Expecting children as young as four to take tests when they join reception classes is challenged by both parents and teachers. The petition opposing ‘baseline assessments’ has attracted 64,000 signatures. A march will take place on 25 April ending with the petition being handed in to Downing Street.
An article in Sunday’s Observer prompted an immediate response from the Department for Education. Schools have nothing to fear: data from the tests ‘will only be used to form the progress measure’. And it won’t be used to ‘hold providers to account’.
The claim that schools won’t be judged by the ‘progress’ made between baseline tests and Key Stage 2 Sats is rather undermined by the next sentence:
‘Schools should be accountable for the progress of all their pupils, throughout their time at primary school, and the reception baseline will help to provide a starting point to measure how well the school supports children to succeed.’
Results ‘will not be used to label or track individual children,’ the DfE says. But this is also contradicted. Baseline assessment results will be stored on the National Pupil Database (NPD) until the end of Year 6. The NPD ‘is the richest education datasets in the world holding a wide range of information’ including exam results, ethnicity, first language, free school eligibility and exclusions for every single child in an English state school.
Schools will not be held to account. Schools will be accountable.
Test results will not track individual children. Test results will be stored for up to seven years on individual NPD records.
Classic cases of Doublethink.
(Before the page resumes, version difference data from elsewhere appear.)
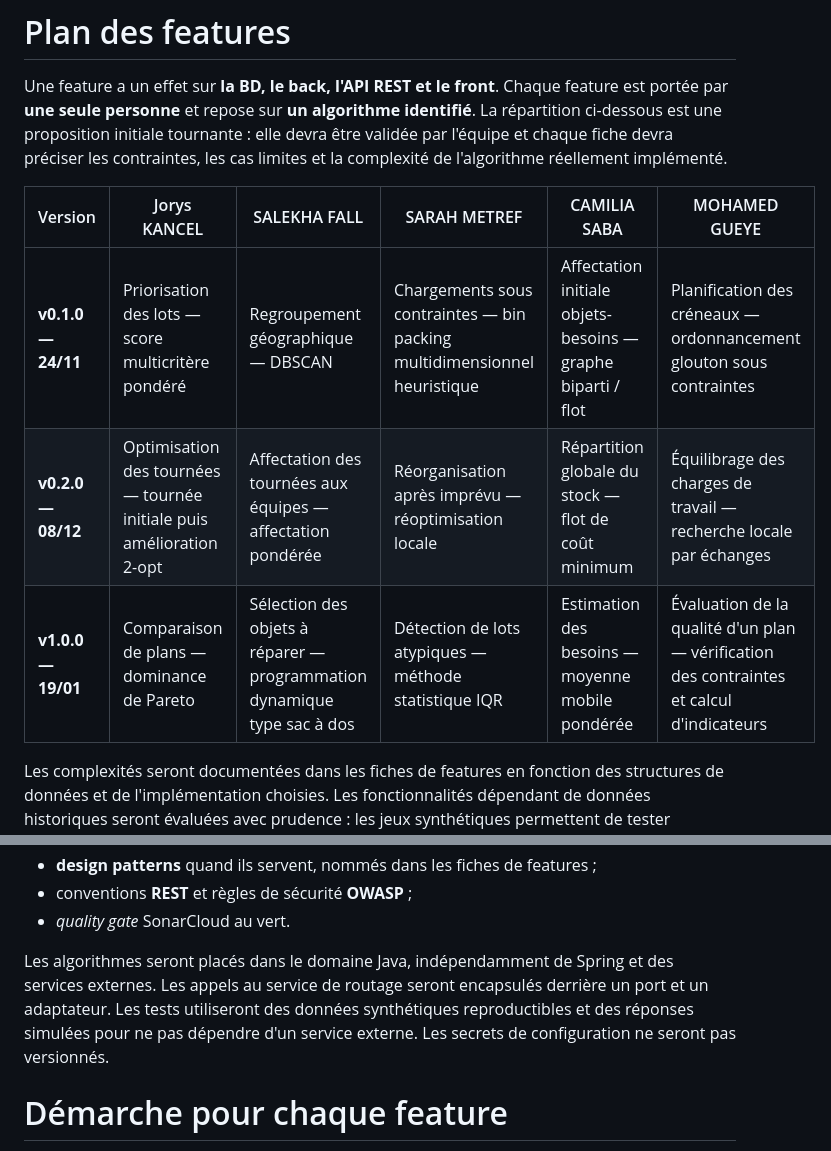
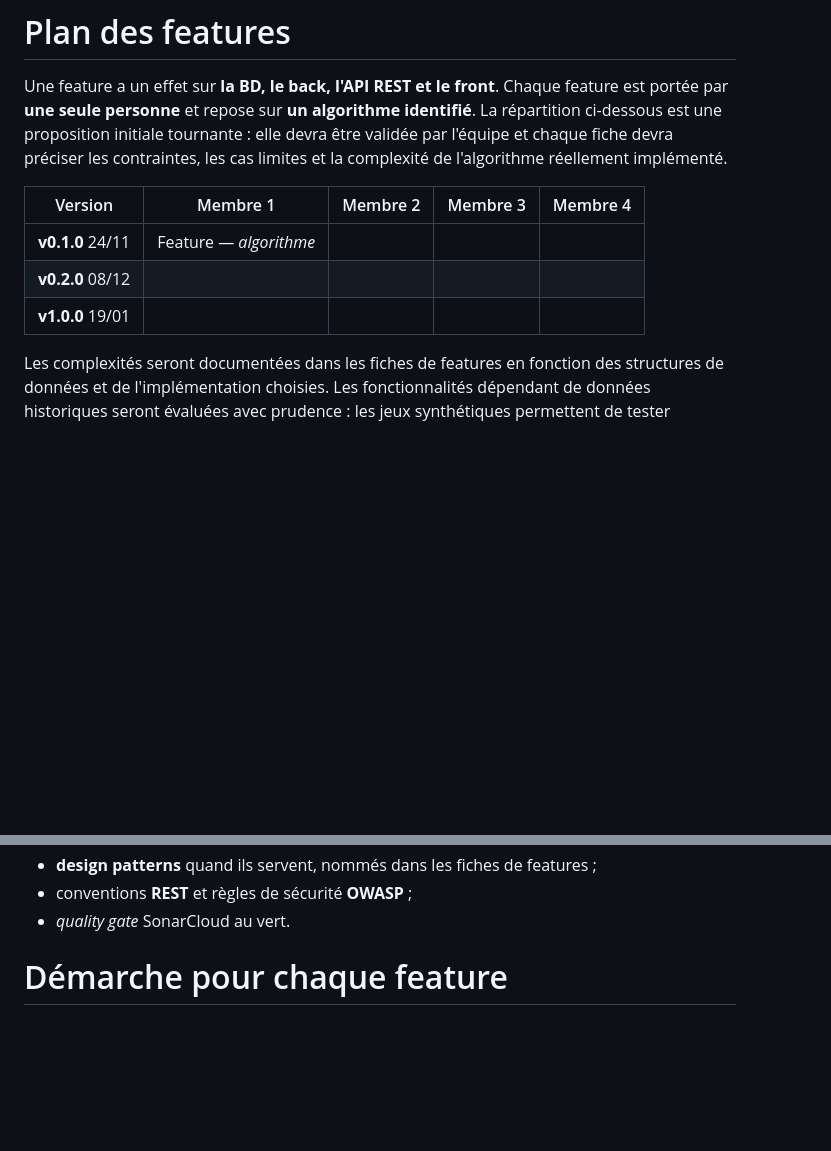
Before and after one commit to Moh-svg04/reUseAi-projet-m1-miage, a Markdown page: doc/dossier.md, 2 parts joined by grey strips. GitHub-like rendering; blank space fills up the shorter version.

```diff
--- a/doc/dossier.md
+++ b/doc/dossier.md
@@ -49,11 +49,11 @@ Le géocodage sera initialement renseigné manuellement. Le calcul des distances
 
 Une feature a un effet sur **la BD, le back, l'API REST et le front**. Chaque feature est portée par **une seule personne** et repose sur **un algorithme identifié**. La répartition ci-dessous est une proposition initiale tournante : elle devra être validée par l'équipe et chaque fiche devra préciser les contraintes, les cas limites et la complexité de l'algorithme réellement implémenté.
 
-| Version | Jorys KANCEL | SALEKHA FALL | SARAH METREF | CAMILIA SABA | MOHAMED GUEYE |
-|---|---|---|---|---|---|
-| **v0.1.0 — 24/11** | Priorisation des lots — score multicritère pondéré | Regroupement géographique — DBSCAN | Chargements sous contraintes — bin packing multidimensionnel heuristique | Affectation initiale objets-besoins — graphe biparti / flot | Planification des créneaux — ordonnancement glouton sous contraintes |
-| **v0.2.0 — 08/12** | Optimisation des tournées — tournée initiale puis amélioration 2-opt | Affectation des tournées aux équipes — affectation pondérée | Réorganisation après imprévu — réoptimisation locale | Répartition globale du stock — flot de coût minimum | Équilibrage des charges de travail — recherche locale par échanges |
-| **v1.0.0 — 19/01** | Comparaison de plans — dominance de Pareto | Sélection des objets à réparer — programmation dynamique type sac à dos | Détection de lots atypiques — méthode statistique IQR | Estimation des besoins — moyenne mobile pondérée | Évaluation de la qualité d'un plan — vérification des contraintes et calcul d'indicateurs |
+| Version | Membre 1 | Membre 2 | Membre 3 | Membre 4 |
+|-----|---------|---------|---------|---------|
+| **v0.1.0** 24/11 | Feature — *algorithme* | | | |
+| **v0.2.0** 08/12 | | | | |
+| **v1.0.0** 19/01 | | | | |
 
 Les complexités seront documentées dans les fiches de features en fonction des structures de données et de l'implémentation choisies. Les fonctionnalités dépendant de données historiques seront évaluées avec prudence : les jeux synthétiques permettent de tester l'algorithme, mais ne suffisent pas à revendiquer une précision prédictive réelle. La distinction entre fonctionnalités devra être justifiée par des objectifs et contraintes différents, notamment pour l'affectation initiale et la répartition globale, ainsi que pour la comparaison et la validation des plans.
 
@@ -83,7 +83,6 @@ Le modèle métier commun s'organise autour du lot d'objets, lié à une campagn
 - conventions **REST** et règles de sécurité **OWASP** ;
 - *quality gate* SonarCloud au vert.
 
-Les algorithmes seront placés dans le domaine Java, indépendamment de Spring et des services externes. Les appels au service de routage seront encapsulés derrière un port et un adaptateur. Les tests utiliseront des données synthétiques reproductibles et des réponses simulées pour ne pas dépendre d'un service externe. Les secrets de configuration ne seront pas versionnés.
 
 # Démarche pour chaque feature
 
```
Also changed, not shown: other parts of doc/dossier.md (+8 -10 lines).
FOOTNOTE: In 2014, changes in the law allowed organisations including private companies to access the NPD under strict rules. In 2016, the little-known Star Chamber Scrutiny Board decided to include nationality data on NPD records. This was rushed through Parliament with little scrutiny. A backlash against the requirement resulted in it being scrapped. The UK Statistics Authority (UKSA) has been working with the DfE about safeguarding NPD data. In October 2018, UKSA published an update which listed which of its recommendations had been met and which needed further work.